Below I will run down some of the vulnerabilities I know to be the most overlooked and biggest gaps in system hardening.
Most Linux systems allow the use of a package manager, much like Windows Update. In Linux, this is refered to as “rpm” or RedHat Package Manager, “apt/dpkg” or Debian Package Manager, or simply “YUM” or Yellowdog. These allow a system manager to update specific software individually utilizing commands starting with these; you can always utilize the vendor’s proprietary tools. With RedHat, you are given some good support options through the RedHat network that will ensure the RedHat servers are managed proficiently. With this option, the system administrator should get used to utilizing the “up2date” command, this command will automatically resolve any dependenciy issues.
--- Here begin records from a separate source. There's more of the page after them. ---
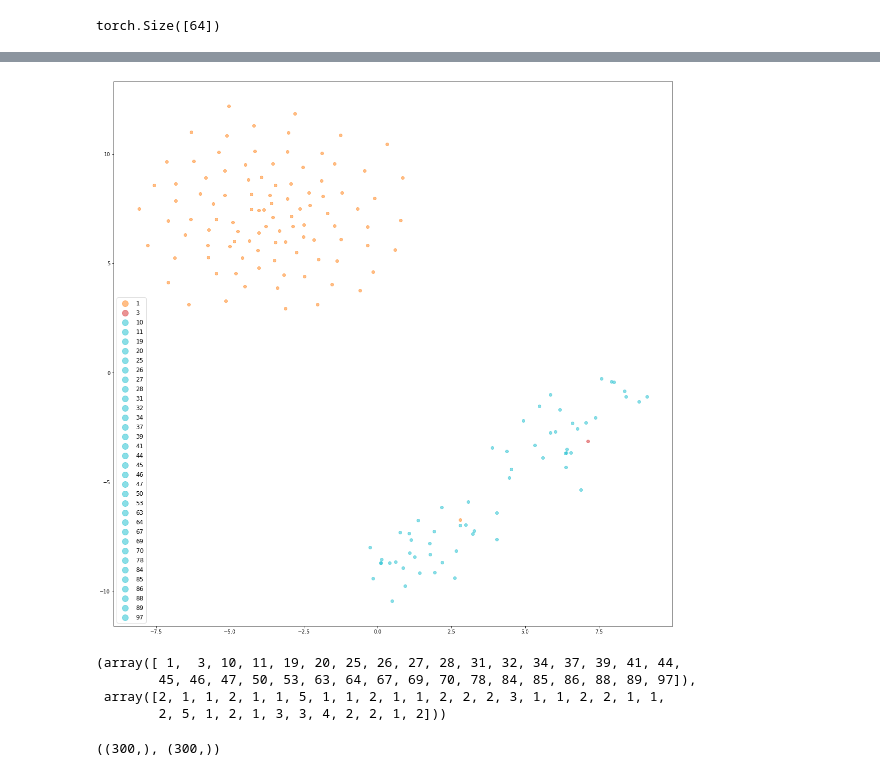
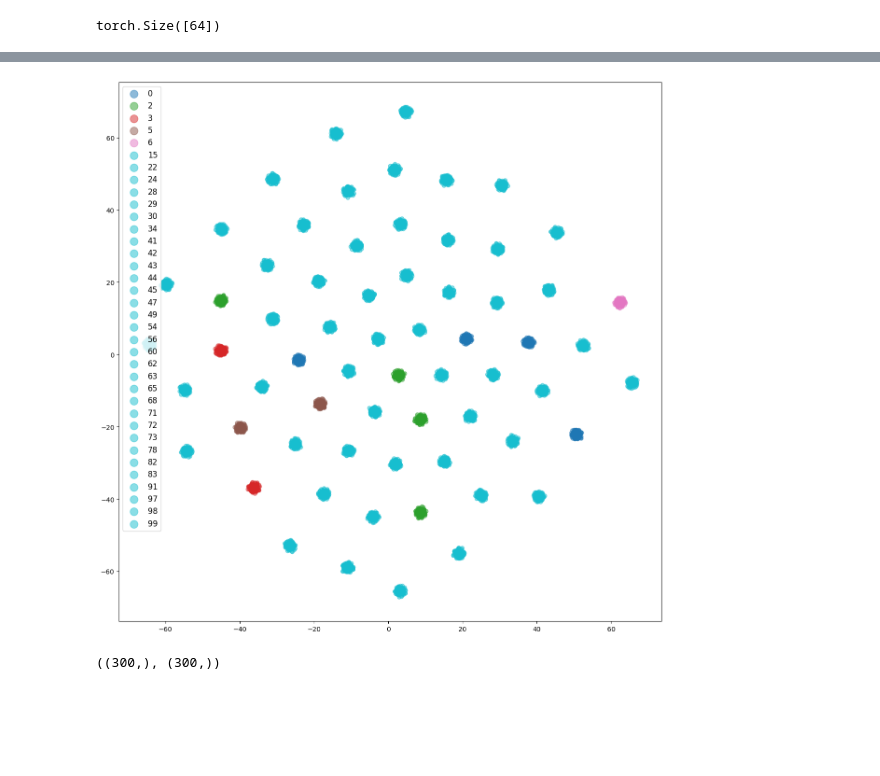
Before and after one commit to edsontm/lialib, a Jupyter notebook: colab/pass_sample.ipynb, the cells around one changed output, grey strips where cells are left out. Drawn from its saved outputs; the diff is of its cells as text; code cells hidden in the pictures; blank space fills up the shorter version.

Commit message:
creating surroundings solve #3

```diff
--- a/colab/pass_sample.ipynb
+++ b/colab/pass_sample.ipynb
@@ -169,4 +173,4 @@ ResNet(
   (fc): Linear(in_features=512, out_features=512, bias=True)
 )
 # %%
-emb = model(x.to(device))
+emb_batch = model(x.to(device))
@@ -270 +179,14 @@ tensor([[ 0.4207,  0.2511,  0.4806,  ...,  0.6509, -0.6031, -0.1632],
+# %%
+# given a batch of instances create a surrounding sample of instances
+def create_surrounding_batch(batch,batch_y, num_surrounding=100, size=0.001):
+    surrounding_batch = []
+    surrounding_batch_y = []
+    for i in range(len(batch)):
+
+        instances_sorrounding = batch[i]+(torch.randn(num_surrounding,512)*size).to(batch.device)
+        surrounding_batch.append(instances_sorrounding)
+        surrounding_batch_y.append(batch_y[i].repeat(num_surrounding))
+    return torch.cat(surrounding_batch), torch.cat(surrounding_batch_y)
+# %%
+batch_emb, batch_y = create_surrounding_batch(emb_batch,y)
 # %%
@@ -289,6 +200,6 @@ tensor([[ 0.1932,  0.2269,  0.8811,  ...,  0.6827, -0.6993, -0.3515],
 # %%
 
 tsne = TSNE(2, verbose=1)
-tsne_proj = tsne.fit_transform(torch.cat([emb,vizinhos],dim=0).to('cpu').detach().numpy())
+tsne_proj = tsne.fit_transform(batch_emb.to('cpu').detach().numpy())
 # %% [output]
 [t-SNE] Computing 91 nearest neighbors...
@@ -336,22 +221,15 @@ tensor([78, 64, 20, 19, 34, 34, 28, 25, 28, 26, 89, 85, 64, 47, 70, 45, 39, 50,
 # %%
 cmap = cm.get_cmap('tab10')
-fig, ax = plt.subplots(figsize=(20,20))
+fig, ax = plt.subplots(figsize=(15,15))
 num_categories = 100
 for lab in range(num_categories):
-    if lab in y_viz:
-        indices = y_viz==lab
+    if lab in batch_y:
+        indices = batch_y==lab
         ax.scatter(tsne_proj[indices,0],tsne_proj[indices,1], c=np.array(cmap(lab)).reshape(1,4), label = lab ,alpha=0.5)
 ax.legend(fontsize='large', markerscale=2)
 plt.show()
 # %% [output]
-[figure, old version]
+[figure, new version]
-# %%
-np.unique(y,return_counts=True)
-# %% [output]
-(array([ 1,  3, 10, 11, 19, 20, 25, 26, 27, 28, 31, 32, 34, 37, 39, 41, 44,
-        45, 46, 47, 50, 53, 63, 64, 67, 69, 70, 78, 84, 85, 86, 88, 89, 97]),
- array([2, 1, 1, 2, 1, 1, 5, 1, 1, 2, 1, 1, 2, 2, 2, 3, 1, 1, 2, 2, 1, 1,
-        2, 5, 1, 2, 1, 3, 3, 4, 2, 2, 1, 2]))
 # %%
 def get_embeddings(lmodel,dl):
     lmodel.to(device)
```
Also changed, not shown: parts of 29 cells of this notebook.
The Debian package system will resolve any dependency problems, rather than simply report on them (as the rpm system does).
For details on the apt command, which is used to load Debian packages, see: http://www.debian.org/doc/manuals/users-guide/ch-iraus.en.html
For information on RedHat Network services, visit:
RHN services are generally free for the first 90 days after installation, after which the company must purchase entitlements to continue.
Another important, albeit trivial changes that should be completed on any new Linux machine is to disable any information leakage that is occurring on...